In 2000, the paraxylene (PX) unit, which also produces benzene, came on line. Benzene is a by-product of paraxylene manufacture. Benzene is a carcinogen and for this reason BP has installed an extensive monitoring system of which OPSIS is an important part.
What is OPSIS?
OPSIS is a detection system, set up in the factory around the paraxylene unit (PX) at BP in Geel. OPSIS continuously monitors for the presence of benzene, toluene and xylenes in the air. In the event of increased emissions an alarm is sent immediately to the control room.
How does OPSIS work?
OPSIS uses a technique based on light absorption. A transmitter sends a light signal to a receiver, situated 500 metres away from this transmitter. The light collected is sent through a fibre-optic cable to an analysis apparatus. The concentration of the substances is calculated from the relationship between the basic signal and the signal after absorption (for the specialists: the Lambert-Beer law).

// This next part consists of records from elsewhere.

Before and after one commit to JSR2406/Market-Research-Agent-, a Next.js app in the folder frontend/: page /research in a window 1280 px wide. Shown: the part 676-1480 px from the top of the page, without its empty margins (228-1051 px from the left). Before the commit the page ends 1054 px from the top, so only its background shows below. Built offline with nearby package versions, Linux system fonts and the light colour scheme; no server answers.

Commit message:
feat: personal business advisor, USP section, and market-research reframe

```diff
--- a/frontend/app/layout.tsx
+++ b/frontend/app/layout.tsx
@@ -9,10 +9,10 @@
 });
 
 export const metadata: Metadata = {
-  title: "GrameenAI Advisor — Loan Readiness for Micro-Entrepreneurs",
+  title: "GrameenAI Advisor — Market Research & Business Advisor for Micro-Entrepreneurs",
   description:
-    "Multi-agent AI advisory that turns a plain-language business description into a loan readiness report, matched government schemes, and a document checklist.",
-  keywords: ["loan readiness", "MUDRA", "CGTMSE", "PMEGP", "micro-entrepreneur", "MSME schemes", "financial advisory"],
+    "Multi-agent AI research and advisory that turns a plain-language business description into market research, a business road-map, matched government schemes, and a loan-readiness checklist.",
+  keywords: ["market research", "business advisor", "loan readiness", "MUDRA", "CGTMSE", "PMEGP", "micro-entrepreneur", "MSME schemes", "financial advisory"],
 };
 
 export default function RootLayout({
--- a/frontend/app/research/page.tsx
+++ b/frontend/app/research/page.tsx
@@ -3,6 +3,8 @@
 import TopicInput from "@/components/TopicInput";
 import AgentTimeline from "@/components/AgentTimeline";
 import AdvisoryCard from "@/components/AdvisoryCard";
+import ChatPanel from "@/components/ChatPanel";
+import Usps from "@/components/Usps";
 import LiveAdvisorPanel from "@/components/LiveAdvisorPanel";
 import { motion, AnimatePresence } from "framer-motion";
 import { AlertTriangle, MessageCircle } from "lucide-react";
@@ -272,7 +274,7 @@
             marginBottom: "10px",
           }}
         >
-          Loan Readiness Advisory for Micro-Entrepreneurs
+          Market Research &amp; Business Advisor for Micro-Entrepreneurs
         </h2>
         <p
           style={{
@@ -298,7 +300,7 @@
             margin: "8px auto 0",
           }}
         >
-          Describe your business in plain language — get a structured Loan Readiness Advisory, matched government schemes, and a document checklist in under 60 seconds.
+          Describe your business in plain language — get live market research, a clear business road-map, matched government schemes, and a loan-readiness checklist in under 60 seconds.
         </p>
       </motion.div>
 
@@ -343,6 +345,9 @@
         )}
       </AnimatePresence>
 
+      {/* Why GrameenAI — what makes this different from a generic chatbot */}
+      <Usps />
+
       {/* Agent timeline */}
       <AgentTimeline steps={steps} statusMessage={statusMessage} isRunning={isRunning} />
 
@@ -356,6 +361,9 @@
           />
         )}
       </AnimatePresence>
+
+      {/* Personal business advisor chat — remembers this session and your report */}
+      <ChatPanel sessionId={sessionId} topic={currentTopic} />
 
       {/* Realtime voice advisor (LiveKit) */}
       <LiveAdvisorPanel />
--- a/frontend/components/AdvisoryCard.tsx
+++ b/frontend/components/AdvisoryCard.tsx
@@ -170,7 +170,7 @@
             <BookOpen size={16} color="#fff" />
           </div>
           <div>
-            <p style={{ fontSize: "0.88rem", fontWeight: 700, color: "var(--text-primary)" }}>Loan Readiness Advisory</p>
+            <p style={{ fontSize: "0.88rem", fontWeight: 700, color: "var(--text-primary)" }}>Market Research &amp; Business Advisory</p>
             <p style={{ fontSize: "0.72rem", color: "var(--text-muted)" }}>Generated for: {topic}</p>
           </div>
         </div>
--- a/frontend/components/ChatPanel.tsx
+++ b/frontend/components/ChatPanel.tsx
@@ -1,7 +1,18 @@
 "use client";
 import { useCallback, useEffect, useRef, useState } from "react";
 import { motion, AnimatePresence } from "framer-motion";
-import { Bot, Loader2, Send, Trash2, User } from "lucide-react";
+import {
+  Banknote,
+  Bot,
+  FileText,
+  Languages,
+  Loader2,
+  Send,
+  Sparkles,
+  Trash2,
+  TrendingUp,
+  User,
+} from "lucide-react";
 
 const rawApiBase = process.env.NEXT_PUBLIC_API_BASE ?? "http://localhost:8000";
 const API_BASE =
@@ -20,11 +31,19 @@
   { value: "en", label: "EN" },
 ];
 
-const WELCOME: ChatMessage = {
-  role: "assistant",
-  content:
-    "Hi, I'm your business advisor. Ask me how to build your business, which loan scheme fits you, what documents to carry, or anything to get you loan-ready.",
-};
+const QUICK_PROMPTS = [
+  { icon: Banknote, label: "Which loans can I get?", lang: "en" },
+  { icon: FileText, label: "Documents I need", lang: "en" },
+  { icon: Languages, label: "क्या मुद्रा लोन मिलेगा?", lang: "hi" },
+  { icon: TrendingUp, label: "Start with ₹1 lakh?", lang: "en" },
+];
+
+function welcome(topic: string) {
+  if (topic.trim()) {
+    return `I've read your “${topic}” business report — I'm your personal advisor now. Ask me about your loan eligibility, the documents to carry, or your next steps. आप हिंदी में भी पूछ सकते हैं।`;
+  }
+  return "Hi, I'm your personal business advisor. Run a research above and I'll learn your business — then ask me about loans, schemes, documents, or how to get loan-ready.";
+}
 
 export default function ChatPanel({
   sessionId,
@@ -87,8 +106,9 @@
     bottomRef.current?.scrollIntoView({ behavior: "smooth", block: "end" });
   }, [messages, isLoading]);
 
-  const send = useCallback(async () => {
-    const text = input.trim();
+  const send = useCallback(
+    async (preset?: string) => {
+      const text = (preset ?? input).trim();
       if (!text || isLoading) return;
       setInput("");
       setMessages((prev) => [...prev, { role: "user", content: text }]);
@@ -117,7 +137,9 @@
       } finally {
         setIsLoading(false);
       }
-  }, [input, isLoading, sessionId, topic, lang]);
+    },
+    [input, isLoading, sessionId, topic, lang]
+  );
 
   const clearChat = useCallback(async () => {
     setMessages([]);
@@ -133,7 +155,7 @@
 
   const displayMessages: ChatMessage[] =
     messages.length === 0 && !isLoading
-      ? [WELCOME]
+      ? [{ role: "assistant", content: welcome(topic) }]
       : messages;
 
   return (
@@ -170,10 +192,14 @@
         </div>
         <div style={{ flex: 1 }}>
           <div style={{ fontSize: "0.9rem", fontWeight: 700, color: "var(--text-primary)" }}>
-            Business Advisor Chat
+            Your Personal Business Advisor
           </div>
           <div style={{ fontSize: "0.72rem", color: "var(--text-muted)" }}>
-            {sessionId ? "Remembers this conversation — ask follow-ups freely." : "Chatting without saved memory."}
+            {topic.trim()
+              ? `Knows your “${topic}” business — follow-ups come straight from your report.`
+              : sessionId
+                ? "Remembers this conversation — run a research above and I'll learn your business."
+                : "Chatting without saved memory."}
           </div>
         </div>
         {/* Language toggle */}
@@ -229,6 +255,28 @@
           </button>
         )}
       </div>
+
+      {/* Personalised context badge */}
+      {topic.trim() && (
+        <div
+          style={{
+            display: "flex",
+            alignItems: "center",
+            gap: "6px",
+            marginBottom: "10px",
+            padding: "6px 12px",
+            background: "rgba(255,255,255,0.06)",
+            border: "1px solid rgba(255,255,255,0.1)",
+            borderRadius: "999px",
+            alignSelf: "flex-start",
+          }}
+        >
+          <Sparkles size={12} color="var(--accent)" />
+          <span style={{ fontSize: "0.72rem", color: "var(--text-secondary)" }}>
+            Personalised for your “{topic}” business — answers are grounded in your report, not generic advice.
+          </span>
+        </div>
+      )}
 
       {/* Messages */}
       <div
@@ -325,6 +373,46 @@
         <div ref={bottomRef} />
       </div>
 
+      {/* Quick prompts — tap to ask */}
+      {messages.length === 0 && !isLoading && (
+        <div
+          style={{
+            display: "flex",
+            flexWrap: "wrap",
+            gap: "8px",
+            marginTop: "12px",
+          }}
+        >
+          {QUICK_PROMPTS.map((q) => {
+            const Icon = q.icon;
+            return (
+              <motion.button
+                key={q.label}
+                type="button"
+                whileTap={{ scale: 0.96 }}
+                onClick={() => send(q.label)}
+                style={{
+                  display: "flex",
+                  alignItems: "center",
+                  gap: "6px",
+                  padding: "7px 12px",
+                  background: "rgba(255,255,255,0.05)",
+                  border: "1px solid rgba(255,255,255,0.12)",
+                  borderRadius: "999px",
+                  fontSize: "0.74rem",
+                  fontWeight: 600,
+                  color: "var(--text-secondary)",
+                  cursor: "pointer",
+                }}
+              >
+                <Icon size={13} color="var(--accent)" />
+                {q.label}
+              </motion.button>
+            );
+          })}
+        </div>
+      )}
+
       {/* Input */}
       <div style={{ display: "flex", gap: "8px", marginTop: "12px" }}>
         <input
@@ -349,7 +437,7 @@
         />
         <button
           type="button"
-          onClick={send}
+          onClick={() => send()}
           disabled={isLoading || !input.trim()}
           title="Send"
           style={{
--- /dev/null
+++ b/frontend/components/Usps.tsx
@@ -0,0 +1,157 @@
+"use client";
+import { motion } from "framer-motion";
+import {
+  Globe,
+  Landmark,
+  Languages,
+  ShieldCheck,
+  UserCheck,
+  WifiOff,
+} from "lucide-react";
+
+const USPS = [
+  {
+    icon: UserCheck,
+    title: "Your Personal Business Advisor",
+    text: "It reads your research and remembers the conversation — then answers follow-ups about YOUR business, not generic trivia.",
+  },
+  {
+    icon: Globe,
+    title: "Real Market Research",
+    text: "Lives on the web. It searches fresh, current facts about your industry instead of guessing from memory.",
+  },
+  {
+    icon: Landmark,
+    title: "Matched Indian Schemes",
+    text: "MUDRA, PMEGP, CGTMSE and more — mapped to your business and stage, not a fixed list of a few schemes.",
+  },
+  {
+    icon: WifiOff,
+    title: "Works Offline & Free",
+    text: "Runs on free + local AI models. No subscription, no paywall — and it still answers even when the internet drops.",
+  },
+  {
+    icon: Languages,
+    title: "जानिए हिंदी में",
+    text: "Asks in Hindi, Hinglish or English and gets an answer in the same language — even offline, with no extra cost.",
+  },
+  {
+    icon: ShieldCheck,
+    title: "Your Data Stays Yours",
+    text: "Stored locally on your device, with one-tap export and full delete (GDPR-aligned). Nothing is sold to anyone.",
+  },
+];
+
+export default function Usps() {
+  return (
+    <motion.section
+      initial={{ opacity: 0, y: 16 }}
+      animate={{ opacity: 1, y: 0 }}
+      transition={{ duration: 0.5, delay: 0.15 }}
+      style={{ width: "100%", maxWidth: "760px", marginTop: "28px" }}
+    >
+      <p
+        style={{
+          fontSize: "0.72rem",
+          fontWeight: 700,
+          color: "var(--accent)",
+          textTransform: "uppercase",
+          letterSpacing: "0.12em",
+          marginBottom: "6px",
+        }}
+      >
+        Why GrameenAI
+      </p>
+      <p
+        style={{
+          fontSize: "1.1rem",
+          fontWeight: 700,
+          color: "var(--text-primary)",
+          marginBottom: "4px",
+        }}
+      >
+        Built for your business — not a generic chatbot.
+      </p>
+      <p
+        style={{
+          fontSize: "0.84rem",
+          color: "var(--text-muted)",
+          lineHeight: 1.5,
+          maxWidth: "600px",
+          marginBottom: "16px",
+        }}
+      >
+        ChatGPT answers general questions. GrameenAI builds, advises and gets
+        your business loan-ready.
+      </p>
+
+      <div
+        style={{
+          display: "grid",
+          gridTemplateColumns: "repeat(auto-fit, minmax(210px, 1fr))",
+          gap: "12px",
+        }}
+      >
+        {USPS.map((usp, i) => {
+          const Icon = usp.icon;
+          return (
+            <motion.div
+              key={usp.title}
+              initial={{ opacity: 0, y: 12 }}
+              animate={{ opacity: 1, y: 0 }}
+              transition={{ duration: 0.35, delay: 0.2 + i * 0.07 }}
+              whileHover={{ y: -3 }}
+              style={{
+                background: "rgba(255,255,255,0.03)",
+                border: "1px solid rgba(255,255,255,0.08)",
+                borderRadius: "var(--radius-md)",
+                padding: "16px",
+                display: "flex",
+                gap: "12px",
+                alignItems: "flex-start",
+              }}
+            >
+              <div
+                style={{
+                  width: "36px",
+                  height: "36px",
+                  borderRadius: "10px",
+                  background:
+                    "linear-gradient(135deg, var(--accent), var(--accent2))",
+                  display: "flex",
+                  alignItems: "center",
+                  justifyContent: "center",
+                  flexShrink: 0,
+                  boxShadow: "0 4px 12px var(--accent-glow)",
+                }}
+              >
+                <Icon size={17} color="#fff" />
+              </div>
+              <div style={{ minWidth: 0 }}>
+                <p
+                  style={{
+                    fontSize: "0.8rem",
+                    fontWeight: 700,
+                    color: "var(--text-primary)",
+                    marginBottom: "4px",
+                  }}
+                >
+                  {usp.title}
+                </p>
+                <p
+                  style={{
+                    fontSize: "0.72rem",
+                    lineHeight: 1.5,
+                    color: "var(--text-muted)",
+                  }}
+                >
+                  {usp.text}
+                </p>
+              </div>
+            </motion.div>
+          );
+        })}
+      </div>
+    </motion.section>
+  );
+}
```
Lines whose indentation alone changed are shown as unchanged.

What scientific principle is OPSIS based on?
The principle is based on the characteristic that individual gases absorb light of different wavelengths. As a result, hydrocarbons such as benzene, toluene and xylene each leave a specific pattern if a beam of light is shone through them and the residual light is collected and analysed.
How can you monitor an entire unit with OPSIS?
Three transmitters fire a beam of light along the unit, thus covering it completely. Two beams are received directly by the receivers along the same path. At a distance of 250 m the third light beam is deflected by a mirror at an angle of 90° in the direction of the third receiver. Whatever the wind direction, escaping benzene gases are always detected. A computer continually registers the measurement results, displays then on a monitor and sounds an alarm if a previously set limit is exceeded.
When does OPSIS sound the alarm (Notification limit)?
You can set a specific value at which OPSIS triggers an alarm. In the case of BP in Geel, this is a concentration of 100 micrograms per cubic metre (a microgram is a millionth of a gram). If this concentration is exceeded for 30 minutes, BP notifies the authorities and the Belgian Milieu-inspectie (Environmental Inspectorate). This is why 100 micrograms per cubic metre is referred to as the 'notification limit'.